Much has been said of Maureen Choi’s mastery of the violin in recent years: “It is the new great voice of the jazz violin”; “She sings with her violin”; “She’s an incredible young talent”. Choi is a unique violinist who innately blends the virtuosity of classical music with improvisation and ...
Joyful Ricochet: How Violinist Maureen Choi Leaped from Classical Perfection to Latin Jazz Passion
Maureen Choi began like many virtuosic classical violin players, steeped in the hours-long daily discipline, the precision and devotion, her training and calling demanded. After a devastating car crash, Choi realized she had only one life to live--and she needed to make the music she loved. She turned to jazz and to the music of the Spanish-speaking world, eventually creating a beautiful amalgam of classical finesse, jazz ingenuity, and Iberian soul as the bandleader for the Maureen Choi Quartet.
“In the classical world, you don’t perform until the music is perfect. I learned I have to engage in the moment, that I didn’t have to be so perfect,” reflects Choi. “It was a big life lesson for me. When I was playing, I approached the violin and music more naturally, without all the pressure. I don’t have to be so perfect or totally prepared. I could pour out my years of training and do what I loved.”
Now the Madrid-based Berklee instructor and composer is heading to the US for a summer tour, hitting Baltimore, NYC, Chicago, and Detroit, among other markets this June and July.
Choi hails from a musical family: Her mother was one of very few singers from Korea to pursue operatic vocal training in Vienna. She continued giving lessons throughout Choi’s youth. “I got the vocal repertoire in my ear,” she recalls. Her father played guitar and was an avid maker of mix tapes. “There was always music on,” laughs Choi.
When Choi opted to dive deep into violin studies as a young woman, she knew what that required. The technique she acquired in the process--lush tone, thoughtful and expressive vibrato and ricochet--is everywhere in her work, whether she’s playing an original bolero or an arrangement of a Latin classic or classical piece.
Yet even as she focused intently on perfecting her classical playing, other music beckoned. She spent nights on the dancefloor, dancing to Latin music. She took a jazz string class and was entranced. “I fell in love with the improvisational aspects, and I felt this sense of liberation. I got addicted to playing jazz,” she remembers.

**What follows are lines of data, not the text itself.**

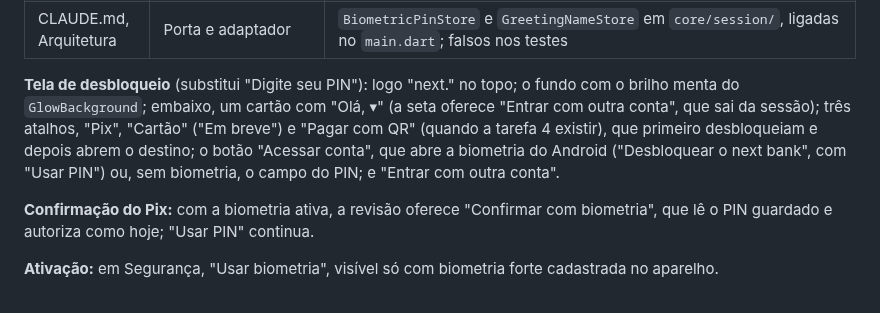
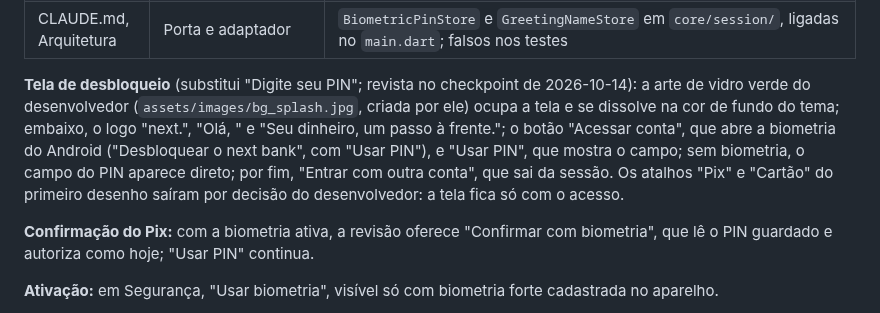
Before and after one commit to renatomf/next-bank, a Markdown page: docs/plans/v1.1.0-produtos-do-dia-a-dia.md, the part around the change. GitHub-like rendering.

Commit message:
docs: revise the Unlock screen in the task 2 design
Co-Authored-By: Claude Opus 5.5 <noreply@anthropic.com>

```diff
--- a/docs/plans/v1.1.0-produtos-do-dia-a-dia.md
+++ b/docs/plans/v1.1.0-produtos-do-dia-a-dia.md
@@ -190,7 +190,7 @@ A tela de desbloqueio segue a estrutura da tela de entrada de outro banco, trazi
 | MOB-01, MOB-02 | Segredos só no Keystore; nada em log | O PIN guardado nunca passa por log, Sentry ou `SharedPreferences` |
 | CLAUDE.md, Arquitetura | Porta e adaptador | `BiometricPinStore` e `GreetingNameStore` em `core/session/`, ligadas no `main.dart`; falsos nos testes |
 
-**Tela de desbloqueio** (substitui "Digite seu PIN"): logo "next." no topo; o fundo com o brilho menta do `GlowBackground`; embaixo, um cartão com "Olá, <primeiro nome> ▾" (a seta oferece "Entrar com outra conta", que sai da sessão); três atalhos, "Pix", "Cartão" ("Em breve") e "Pagar com QR" (quando a tarefa 4 existir), que primeiro desbloqueiam e depois abrem o destino; o botão "Acessar conta", que abre a biometria do Android ("Desbloquear o next bank", com "Usar PIN") ou, sem biometria, o campo do PIN; e "Entrar com outra conta".
+**Tela de desbloqueio** (substitui "Digite seu PIN"; revista no checkpoint de 2026-10-14): a arte de vidro verde do desenvolvedor (`assets/images/bg_splash.jpg`, criada por ele) ocupa a tela e se dissolve na cor de fundo do tema; embaixo, o logo "next.", "Olá, <primeiro nome>" e "Seu dinheiro, um passo à frente."; o botão "Acessar conta", que abre a biometria do Android ("Desbloquear o next bank", com "Usar PIN"), e "Usar PIN", que mostra o campo; sem biometria, o campo do PIN aparece direto; por fim, "Entrar com outra conta", que sai da sessão. Os atalhos "Pix" e "Cartão" do primeiro desenho saíram por decisão do desenvolvedor: a tela fica só com o acesso.
 
 **Confirmação do Pix:** com a biometria ativa, a revisão oferece "Confirmar com biometria", que lê o PIN guardado e autoriza como hoje; "Usar PIN" continua.
 
```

Then disaster struck, and a near-miss encounter with death made Choi think about what she really, truly wanted. “I was on this classical path, but my head and heart and ears kept going to jazz,” she says. “A year into my MA studies, I decided I would audition for Berklee and I got a scholarship.” Choi began composing and had her first experiences playing Latin music.
This love of Latin America and Spanish music has blossomed, as Choi has immersed herself in the many styles and sounds. Long fascinated by classical pieces with Spanish underpinnings--the Quartet does its own take on Rimsky-Korsakov’s “Capriccio Espagnol”--she has researched everything from Paco de Lucia’s interpretations of guitar traditions, to Venezuelan joropo. Each style has its own lead voice--the bandoneon in Argentine tango, the cuatro or harp in Venezuelan music--that speaks to her, and informs her playing and writing.
Choi now lives in Spain, teaching at Berklee’s Valencia campus and performing and composing. She works closely with Mario Carrillo, bassist in the Quartet and her arranging partner (as well as life partner). “I go to Mario and then to the band with as much meat as possible, with my concepts and melodies as developed as I can make them,” explains Choi. “Mario looks at what I have, listens, and comes up with beautiful ideas. Then the band will try different things, and add their own elements.”
The ideas are slowly shifting, as audiences will get to hear on tour. From the group’s debut Ida y Vuelta, Choi is playing with more Spanish influences, the many regional folklores of the country that go far beyond its most well-known export, flamenco. No matter what the repertoire, the Quartet’s dynamic, emotional performances dance lightly across genres, without losing the passion and rigor.